WHAT YOU SHOULD DO
Each line of the listing below containing the word "radius" should be returned.
^^^^^^^^
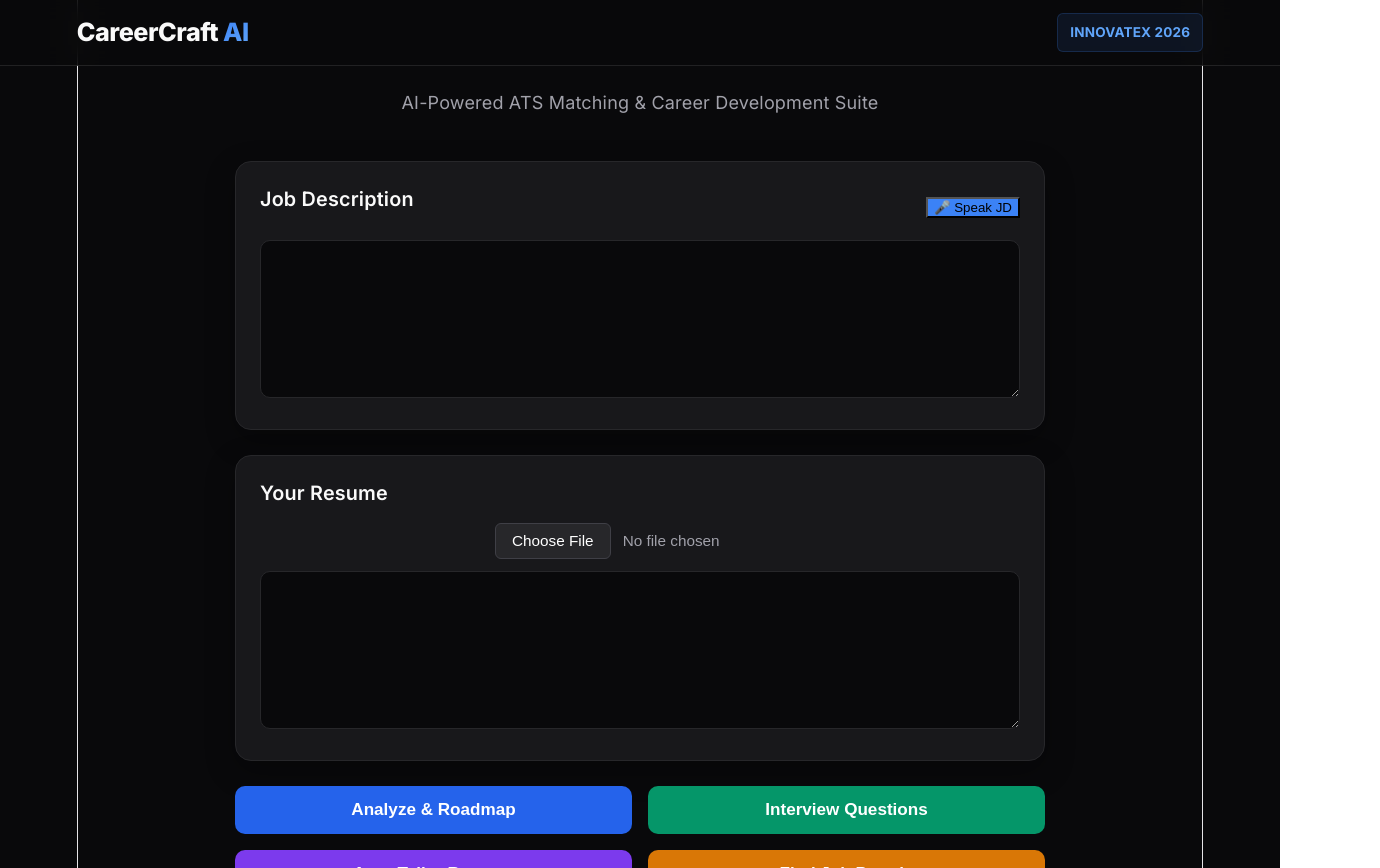
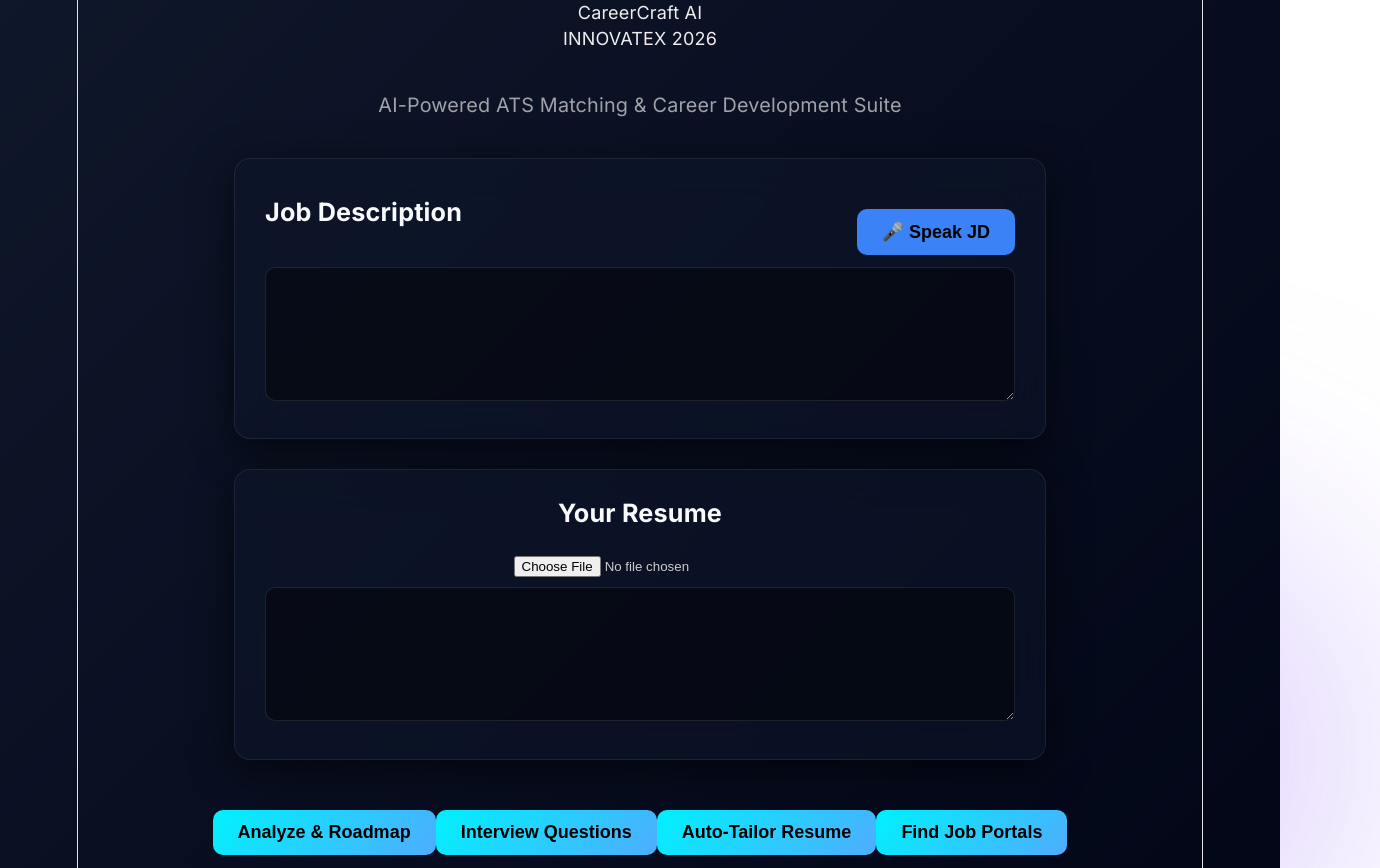
Before and after one commit to InnovateX26/Career_Forge, a React app in the folder Frontend/: page / in a window 1280 px wide. Shown: the top 868 px of the page, 1380 px wide, since content can reach past the window. Built offline with nearby package versions, Linux system fonts and the light colour scheme; the HTML template or start-up script is replaced by a standard one.

Commit message:
Redesign UI: improved background, glassmorphism cards, and modern styling for better UX

```diff
--- a/Frontend/src/App.css
+++ b/Frontend/src/App.css
@@ -1,247 +1,184 @@
-@import url('https://fonts.googleapis.com/css2?family=Inter:wght@400;500;600;700;800&display=swap');
+/* 🌐 Google Fonts */
+@import url('https://fonts.googleapis.com/css2?family=Inter:wght@400;500;600;700;800&family=Orbitron:wght@600;800&display=swap');
 
-/* 🌌 Global Reset & Background */
+/* 🌌 GLOBAL BACKGROUND */
 body {
   margin: 0;
   min-height: 100vh;
-  background-color: #09090b; /* Deep Premium Black */
-  color: #fafafa;
   font-family: 'Inter', sans-serif;
+  color: #ededed;
   overflow-x: hidden;
-}
 
-/* 💠 Main Wrapper to keep footer at bottom */
-.app-wrapper {
-  display: flex;
-  flex-direction: column;
-  min-height: 100vh;
+  background: linear-gradient(135deg, #0f172a, #020617);
   position: relative;
 }
 
-/* 💠 Background Grid & Glows */
-.bg-grid {
-  position: fixed;
-  top: 0; left: 0; width: 100vw; height: 100vh;
-  background-image: linear-gradient(to right, rgba(255,255,255,0.02) 1px, transparent 1px),
-                    linear-gradient(to bottom, rgba(255,255,255,0.02) 1px, transparent 1px);
-  background-size: 40px 40px;
+/* 🔵 Glow Effects */
+body::before,
+body::after {
+  content: "";
+  position: absolute;
+  width: 500px;
+  height: 500px;
+  border-radius: 50%;
+  filter: blur(120px);
   z-index: -1;
 }
 
 body::before {
-  content: '';
-  position: fixed;
-  top: 0; left: 0; width: 100%; height: 100%;
-  background: radial-gradient(circle at 50% -10%, rgba(59, 130, 246, 0.08), transparent 40%);
-  z-index: -1;
+  background: rgba(0, 242, 254, 0.25);
+  top: -100px;
+  left: -100px;
+  animation: float1 10s ease-in-out infinite alternate;
 }
 
-/* 🔵 PREMIUM NAVBAR */
-.navbar {
-  position: fixed;
-  top: 0; left: 0; right: 0;
-  height: 65px;
-  display: flex;
-  justify-content: space-between;
-  align-items: center;
-  padding: 0 6%;
-  background: rgba(9, 9, 11, 0.8);
-  backdrop-filter: blur(12px);
-  border-bottom: 1px solid rgba(255, 255, 255, 0.1);
-  z-index: 100;
+body::after {
+  background: rgba(139, 92, 246, 0.25);
+  bottom: -100px;
+  right: -100px;
+  animation: float2 12s ease-in-out infinite alternate;
 }
 
-.nav-logo {
-  font-size: 1.4rem;
-  font-weight: 800;
-  letter-spacing: -0.5px;
+/* 🌀 Animations */
+@keyframes float1 {
+  from { transform: translateY(0px); }
+  to { transform: translateY(40px); }
 }
 
-.ai-text {
-  background: linear-gradient(135deg, #3b82f6, #60a5fa);
+@keyframes float2 {
+  from { transform: translateY(0px); }
+  to { transform: translateY(-40px); }
+}
+
+/* 📦 Container */
+.container {
+  width: 100%;
+  max-width: 900px;
+  margin: 0 auto;
+  padding: 40px 20px;
+  display: flex;
+  flex-direction: column;
+  align-items: center;
+  box-sizing: border-box;
+}
+
+/* 🌟 Title */
+.title {
+  font-family: 'Orbitron', sans-serif;
+  font-size: 3.2rem;
+  font-weight: 800;
+  text-align: center;
+  margin-bottom: 10px;
+  color: #ffffff;
+  text-shadow: 0 0 15px rgba(0, 242, 254, 0.5);
+}
+
+.title .ai-text {
+  background: linear-gradient(135deg, #00f2fe, #4facfe);
   -webkit-background-clip: text;
   -webkit-text-fill-color: transparent;
 }
 
-.nav-badge {
-  background: rgba(59, 130, 246, 0.1);
-  color: #60a5fa;
-  padding: 5px 12px;
-  border-radius: 6px;
-  font-size: 0.75rem;
-  font-weight: 700;
-  border: 1px solid rgba(59, 130, 246, 0.2);
-}
-
-/* 📦 MAIN CONTAINER */
-.container {
-  width: 100%;
-  max-width: 850px;
-  margin: 100px auto 50px auto; /* Margin for Nav and Footer */
-  padding: 0 20px;
-  flex: 1;
-  display: flex;
-  flex-direction: column;
-  gap: 25px;
-  box-sizing: border-box;
-}
-
+/* 📝 Subtitle */
 .subtitle {
   text-align: center;
   color: #a1a1aa;
-  font-size: 1rem;
-  margin-top: -10px;
+  margin-bottom: 40px;
+  font-size: 1.1rem;
+  max-width: 600px;
+}
+
+/* 🪟 Cards */
+.card {
+  width: 100%;
+  max-width: 750px;
+  background: rgba(15, 23, 42, 0.5);
+  border-radius: 16px;
+  padding: 30px;
+  margin-bottom: 30px;
+  backdrop-filter: blur(20px);
+  border: 1px solid rgba(255,255,255,0.08);
+  box-shadow: 0 10px 40px rgba(0, 0, 0, 0.6);
+  text-align: center;
+  transition: 0.3s;
+}
+
+.card:hover {
+  transform: translateY(-5px);
+  box-shadow: 0 15px 50px rgba(0, 0, 0, 0.8);
+}
+
+.card h3 {
+  margin-top: 0;
+  color: #f8fafc;
+  font-size: 1.4rem;
   margin-bottom: 20px;
 }
 
-/* 🪟 PROFESSIONAL CARDS */
-.card {
-  background: #18181b;
-  border: 1px solid #27272a;
-  border-radius: 16px;
-  padding: 24px;
-  box-shadow: 0 10px 30px rgba(0, 0, 0, 0.3);
-  transition: border-color 0.3s ease;
-}
-
-.card:hover {
-  border-color: #3f3f46;
-}
-
-.card h3 {
-  margin: 0 0 16px 0;
-  font-size: 1.1rem;
-  color: #fafafa;
-  font-weight: 600;
-  display: flex;
-  justify-content: space-between;
-  align-items: center;
-}
-
-/* 📝 INPUTS */
+/* 📝 Inputs */
 .input-box {
   width: 100%;
-  background: #09090b;
-  border: 1px solid #27272a;
-  color: #f4f4f5;
-  padding: 14px;
+  background: rgba(0, 0, 0, 0.4);
+  border: 1px solid rgba(255,255,255,0.1);
+  color: #e2e8f0;
+  padding: 16px;
   border-radius: 10px;
-  font-family: inherit;
-  font-size: 0.95rem;
-  line-height: 1.5;
+  font-size: 1rem;
   resize: vertical;
   box-sizing: border-box;
-  transition: border-color 0.2s ease;
+  transition: 0.3s;
 }
 
 .input-box:focus {
   outline: none;
-  border-color: #3b82f6;
-  box-shadow: 0 0 0 1px #3b82f6;
+  border-color: #00f2fe;
+  box-shadow: 0 0 10px rgba(0, 242, 254, 0.4);
 }
 
-.file-input {
-  margin-bottom: 12px;
-  font-size: 0.85rem;
-  color: #a1a1aa;
+/* 📁 File Input */
+input[type="file"] {
+  margin: 10px 0;
+  color: #ccc;
 }
 
-.file-input::file-selector-button {
-  background: #27272a;
-  color: #fff;
-  border: 1px solid #3f3f46;
-  padding: 8px 16px;
-  border-radius: 6px;
+/* 🔘 Button */
+button {
+  margin-top: 20px;
+  padding: 12px 25px;
+  border: none;
+  border-radius: 10px;
+  font-size: 1rem;
+  font-weight: 600;
   cursor: pointer;
-  margin-right: 12px;
-  transition: 0.2s;
+  background: linear-gradient(135deg, #00f2fe, #4facfe);
+  color: #000;
+  transition: 0.3s;
 }
 
-.file-input::file-selector-button:hover {
-  background: #3f3f46;
+button:hover {
+  transform: scale(1.05);
+  box-shadow: 0 0 20px rgba(0, 242, 254, 0.6);
 }
 
-/* 🎛️ BUTTON GROUP GRID */
-.button-group {
-  display: grid;
-  grid-template-columns: repeat(2, 1fr);
-  gap: 16px;
+/* 📊 Result Box */
+.result-box {
   width: 100%;
+  max-width: 750px;
+  background: rgba(0, 0, 0, 0.5);
+  border-radius: 12px;
+  padding: 20px;
+  margin-top: 20px;
+  text-align: left;
+  border: 1px solid rgba(255,255,255,0.1);
 }
 
+/* 📱 Responsive */
 @media (max-width: 600px) {
-  .button-group { grid-template-columns: 1fr; }
+  .title {
+    font-size: 2.2rem;
+  }
+
+  .card {
+    padding: 20px;
+  }
 }
-
-.action-btn {
-  padding: 14px;
-  border: none;
-  border-radius: 10px;
-  font-size: 0.95rem;
-  font-weight: 600;
-  color: white;
-  cursor: pointer;
-  transition: all 0.2s ease;
-  display: flex;
-  align-items: center;
-  justify-content: center;
-}
-
-.btn-analyze { background: #2563eb; }
-.btn-interview { background: #059669; }
-.btn-build { background: #7c3aed; }
-.btn-portals { background: #d97706; }
-
-.action-btn:hover { filter: brightness(1.1); transform: translateY(-1px); }
-.action-btn:active { transform: translateY(0); }
-
-/* 📦 RESULT BOXES */
-.result-box {
-  background: #18181b;
-  border: 1px solid #27272a;
-  border-left: 4px solid #3b82f6;
-  border-radius: 12px;
-  padding: 24px;
-  margin-top: 10px;
-  line-height: 1.7;
-  font-size: 0.95rem;
-  color: #e4e4e7;
-}
-
-.result-box h3 {
-  margin-top: 0;
-  color: #fff;
-  font-size: 1.2rem;
-  margin-bottom: 15px;
-}
-
-/* 🎤 MIC BUTTON PULSE */
-@keyframes pulse {
-  0% { box-shadow: 0 0 0 0 rgba(59, 130, 246, 0.4); }
-  70% { box-shadow: 0 0 0 10px rgba(59, 130, 246, 0); }
-  100% { box-shadow: 0 0 0 0 rgba(59, 130, 246, 0); }
-}
-
-/* 🌀 SPINNER */
-.spinner {
-  border: 2px solid rgba(255, 255, 255, 0.2);
-  border-top: 2px solid #fff;
-  border-radius: 50%;
-  width: 16px;
-  height: 16px;
-  animation: spin 0.8s linear infinite;
-  margin-right: 10px;
-}
-@keyframes spin { 100% { transform: rotate(360deg); } }
-
-/* ⬇️ FOOTER */
-.footer {
-  text-align: center;
-  padding: 30px;
-  background: #09090b;
-  border-top: 1px solid #27272a;
-  color: #71717a;
-  font-size: 0.85rem;
-}
-
-.footer strong { color: #3b82f6; }
```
^^^^^^^^
EXERCISE OUTPUT
+  border-radius: 50%;
-  border-radius: 6px;
+  border-radius: 16px;
-  border-radius: 16px;
   border-radius: 10px;
-  border-radius: 6px;
+  border-radius: 10px;
+  border-radius: 12px;
-  border-radius: 10px;
-  border-radius: 12px;
-  border-radius: 50%;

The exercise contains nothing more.